For both of these images I am composing to frame the subject within it’s setting using strong lines and design elements. Also in both cases, the “environment” has similar tonalities as the subject, i.e., a white fence for the lamb, and various browns with the sparrow.
Northern Cardinals continue to be a favorite subject of mine. Over the years, I have grown to appreciate not just their physical beauty, but also the emotional significance they hold for many people who have lost loved ones. I have become especially conscious of situations where the male and female cardinal are together. The relationship between these two birds is both visually striking and a metaphor for caring couples.
Most of my cardinal work is done during the winter when trees are bare and visual access to the birds seems greatest. This image was made this winter during one of the above frigid days when I could work effectively for several hours. I composed to use the lines of the tree, the two bird’s similar posture and a panoramic cropping for maximum impact. I also like that the female is out front and has the darker color of the male as a contrasting background.
I used a Nikon D800 camera with a Nikkor AFS 200-400mm f4.0G lens with a Nikkor TC20E III at an ISO 2000 and f11. The image is now available as a print in the size of 7×14″ matted to 16×20″ for $84.00 and framed for $189.00 with UV-protective, Reflection-control glass. I will have print #1 with me at the North Penn Select Craft Show on March 21.
There appears to be no reliable influence by positive or negative air ions (high levels occur around waterfalls) on mood according to a meta-analysis – http://www.ncbi.nlm.nih.gov/pubmed/23320516, but I certainly felt good working the falls of Ricketts Glen last month.
We had some very rainy weather my first day there which hindered my efforts, but the next day was magnificent and I did the loop down and back up the other side of the falls trail. All that rain had the water running deep and fast (and loud), making it quite the experience. Many other photographers thought to as well and added to the challenges of working that day.
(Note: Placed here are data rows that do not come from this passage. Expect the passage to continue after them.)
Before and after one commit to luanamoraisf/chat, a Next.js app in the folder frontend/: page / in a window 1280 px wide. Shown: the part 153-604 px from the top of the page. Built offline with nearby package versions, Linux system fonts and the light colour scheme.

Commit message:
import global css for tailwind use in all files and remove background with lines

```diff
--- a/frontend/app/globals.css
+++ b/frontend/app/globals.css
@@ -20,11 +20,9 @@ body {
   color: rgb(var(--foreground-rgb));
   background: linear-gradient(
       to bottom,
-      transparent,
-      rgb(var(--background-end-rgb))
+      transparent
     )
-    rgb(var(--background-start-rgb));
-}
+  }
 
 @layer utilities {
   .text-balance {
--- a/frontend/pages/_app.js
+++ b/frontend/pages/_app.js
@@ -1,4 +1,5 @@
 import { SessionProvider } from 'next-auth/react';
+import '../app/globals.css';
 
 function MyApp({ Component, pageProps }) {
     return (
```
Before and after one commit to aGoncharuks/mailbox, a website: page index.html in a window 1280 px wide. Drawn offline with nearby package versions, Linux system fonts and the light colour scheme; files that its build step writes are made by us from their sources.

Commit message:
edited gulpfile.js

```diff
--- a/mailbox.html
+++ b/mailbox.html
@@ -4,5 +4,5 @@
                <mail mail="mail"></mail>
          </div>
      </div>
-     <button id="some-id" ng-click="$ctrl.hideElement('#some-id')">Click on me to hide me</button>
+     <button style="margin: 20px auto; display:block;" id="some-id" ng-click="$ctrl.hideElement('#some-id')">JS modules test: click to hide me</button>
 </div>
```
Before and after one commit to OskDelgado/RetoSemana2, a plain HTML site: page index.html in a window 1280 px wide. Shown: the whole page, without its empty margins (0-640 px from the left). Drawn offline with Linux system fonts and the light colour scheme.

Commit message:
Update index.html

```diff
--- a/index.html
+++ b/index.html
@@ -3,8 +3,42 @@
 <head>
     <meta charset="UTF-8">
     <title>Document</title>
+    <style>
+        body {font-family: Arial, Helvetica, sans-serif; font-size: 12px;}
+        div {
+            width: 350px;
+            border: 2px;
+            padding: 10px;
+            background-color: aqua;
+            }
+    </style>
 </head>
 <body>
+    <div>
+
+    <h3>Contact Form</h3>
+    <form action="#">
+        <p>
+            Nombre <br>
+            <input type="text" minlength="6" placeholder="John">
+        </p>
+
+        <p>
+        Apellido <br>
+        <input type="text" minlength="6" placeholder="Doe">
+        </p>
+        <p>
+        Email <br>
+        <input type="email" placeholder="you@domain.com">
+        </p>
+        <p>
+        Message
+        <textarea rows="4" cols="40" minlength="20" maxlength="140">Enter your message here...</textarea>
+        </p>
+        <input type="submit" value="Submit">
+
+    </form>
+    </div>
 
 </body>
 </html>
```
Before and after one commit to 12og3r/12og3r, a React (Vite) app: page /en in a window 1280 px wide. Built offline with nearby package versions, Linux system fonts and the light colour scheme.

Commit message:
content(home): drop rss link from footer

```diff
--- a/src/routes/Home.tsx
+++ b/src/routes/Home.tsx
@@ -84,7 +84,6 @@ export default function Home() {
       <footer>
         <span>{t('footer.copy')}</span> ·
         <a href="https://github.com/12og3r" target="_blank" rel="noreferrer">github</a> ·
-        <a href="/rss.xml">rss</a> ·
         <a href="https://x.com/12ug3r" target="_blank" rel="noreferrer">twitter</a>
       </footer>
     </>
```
I hadn’t photographed at Ricketts Glen in over ten years, so I went with light gear opting to be nimble and productive. I worked entirely with one camera and one lens — the Olympus EM-5 and the Panasonic 14-140mm II, and a small tripod. I used a polarizing filter and closed down the aperture for maximum depth of field.